Another consideration is that, like SSDs, XPoint isn’t infinitely persistent. Higher endurance data center SSDs only retain data for about 3 months, while some client SSDs can hold data as long as one year. The data on this has not been made available yet.
The 3D XPoint modules are not compatible with AMD CPU based systems, or any current gen Xeons. They essentially only work with the as of yet not available Cascade Lake chips.
Persistent memory also can’t be mixed and matched with DRAM. Intel’s responses, and much of the talk within the industry, imply that you’ll need to use dedicated channels for XPoint to avoid write failures.

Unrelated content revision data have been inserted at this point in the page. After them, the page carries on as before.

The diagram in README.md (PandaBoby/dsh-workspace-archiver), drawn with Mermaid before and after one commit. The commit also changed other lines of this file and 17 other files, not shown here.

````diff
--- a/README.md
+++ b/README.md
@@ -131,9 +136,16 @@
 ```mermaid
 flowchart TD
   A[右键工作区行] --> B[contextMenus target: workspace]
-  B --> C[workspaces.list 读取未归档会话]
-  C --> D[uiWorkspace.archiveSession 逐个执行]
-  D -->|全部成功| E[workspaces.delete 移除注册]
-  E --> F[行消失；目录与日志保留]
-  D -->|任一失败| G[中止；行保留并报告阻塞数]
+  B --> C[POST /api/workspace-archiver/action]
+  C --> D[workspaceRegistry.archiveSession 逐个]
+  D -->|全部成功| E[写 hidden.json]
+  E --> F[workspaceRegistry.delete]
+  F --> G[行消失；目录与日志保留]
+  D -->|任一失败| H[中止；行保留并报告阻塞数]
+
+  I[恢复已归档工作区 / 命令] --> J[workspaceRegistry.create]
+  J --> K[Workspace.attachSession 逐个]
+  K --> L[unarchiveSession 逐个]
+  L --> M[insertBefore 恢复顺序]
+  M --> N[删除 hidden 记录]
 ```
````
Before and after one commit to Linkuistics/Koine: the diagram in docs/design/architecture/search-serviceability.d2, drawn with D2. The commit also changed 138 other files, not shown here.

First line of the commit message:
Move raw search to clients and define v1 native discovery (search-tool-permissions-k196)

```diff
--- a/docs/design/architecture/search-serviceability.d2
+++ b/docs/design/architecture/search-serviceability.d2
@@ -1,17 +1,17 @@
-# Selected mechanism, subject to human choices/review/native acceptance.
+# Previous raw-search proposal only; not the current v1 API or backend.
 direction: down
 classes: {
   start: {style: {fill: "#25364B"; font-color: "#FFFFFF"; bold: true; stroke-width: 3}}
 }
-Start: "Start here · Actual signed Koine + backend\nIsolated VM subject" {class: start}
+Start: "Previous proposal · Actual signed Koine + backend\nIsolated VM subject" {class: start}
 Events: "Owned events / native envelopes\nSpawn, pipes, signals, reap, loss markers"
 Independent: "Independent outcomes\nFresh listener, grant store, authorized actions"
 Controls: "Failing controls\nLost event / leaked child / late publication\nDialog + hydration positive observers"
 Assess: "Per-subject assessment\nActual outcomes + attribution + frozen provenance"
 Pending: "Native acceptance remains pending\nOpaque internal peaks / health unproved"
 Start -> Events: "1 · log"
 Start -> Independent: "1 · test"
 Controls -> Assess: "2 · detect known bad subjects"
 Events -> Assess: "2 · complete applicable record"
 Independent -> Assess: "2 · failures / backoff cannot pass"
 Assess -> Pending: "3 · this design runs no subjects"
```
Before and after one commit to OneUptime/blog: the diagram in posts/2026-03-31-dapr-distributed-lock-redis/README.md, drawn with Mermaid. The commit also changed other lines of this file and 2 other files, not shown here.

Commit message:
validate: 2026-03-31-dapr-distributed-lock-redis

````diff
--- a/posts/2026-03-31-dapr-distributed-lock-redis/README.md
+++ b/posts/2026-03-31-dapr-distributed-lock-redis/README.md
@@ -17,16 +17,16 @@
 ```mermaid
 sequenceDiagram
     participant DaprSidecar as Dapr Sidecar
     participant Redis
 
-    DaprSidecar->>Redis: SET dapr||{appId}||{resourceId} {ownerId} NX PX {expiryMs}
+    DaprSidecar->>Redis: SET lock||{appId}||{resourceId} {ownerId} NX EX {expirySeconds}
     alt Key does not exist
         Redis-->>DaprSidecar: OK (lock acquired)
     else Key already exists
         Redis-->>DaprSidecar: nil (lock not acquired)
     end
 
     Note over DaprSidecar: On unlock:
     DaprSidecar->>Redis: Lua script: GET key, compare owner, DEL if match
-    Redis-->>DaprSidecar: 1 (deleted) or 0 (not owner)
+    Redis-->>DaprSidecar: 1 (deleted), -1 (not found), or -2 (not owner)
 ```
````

While it’s possible that Intel and Micron could solve this issue by launch, word on the street is that the issue is built into the hardware, and insiders don’t predict a solution in the near future.
What to Expect from 3D Xpoint Memory
When Can I Buy Intel 3D Xpoint Memory?
The short answer? 2019 at the earliest. They claim they’ll be shipping in 2018, but that will be more for more qualifying purposes, considering that Cascade Lake chips aren’t even available till 2019. With the XPoint release already having been delayed several times since 2015, and most recently due to (speculated) endurance issues, it’s very possible that widespread adoption could come as late as 2021, so don’t worry about selling off your servers for NVDIMM compatible systems any time soon.
That being said, Intel is offering test access to a cloud environment utilizing this memory, allowing developers to test out their software on the new tech. The DIMMs can utilize the same programming/software framework of the NVDIMMs, which should help adoption once the modules do come to market.
You can apply for test access here. Applications are only being accepted until June 13, when the testing begins.
What Does Storage Class Memory Mean for the Future of Memory Storage?
The first thing to note is that Intel and Micron’s NVDIMM brainchild will not have enterprises everywhere selling all of their SSDs or HDDs. With more storage dollar for dollar, they will still fill their niche for more cold storage purposes.
It doesn’t make sense to fill every DIMM slot with Optane NVDIMMs unless the speed of memory you need is conservative, given that DRAM still is significantly faster. As a result, 3D Xpoint memory will likely find its place between DRAM and the other types of longer term storage, keeping workloads out of long term storage to minimize latencies.
With the ubiquitousness of I/O bottlenecks in everything from virtualization to in-memory databases, cross point memory’s adoption wouldn’t be isolated to just one or two use-cases.
If Intel can work out all of the kinks with it, it could mean a serious bump in market share to help them recover from the recent Intel chip vulnerability fiasco. Any enterprises that want to make use of the memory will be forced into using Intel’s next-gen Cascade Lake Xeon processors, Xeon Bronze, Xeon Silver, Xeon Gold, and Xeon Platinum, at least until other competitors can adapt. If you are going to be upgrading processors and getting rid of old ones, always make sure to look into if you can sell your old processors for money so they don’t go to waste.
While there are still quite a few unknowns, the potential upside to this technology is too significant to ignore.
Have something to add? Let us know your thoughts in the comments below!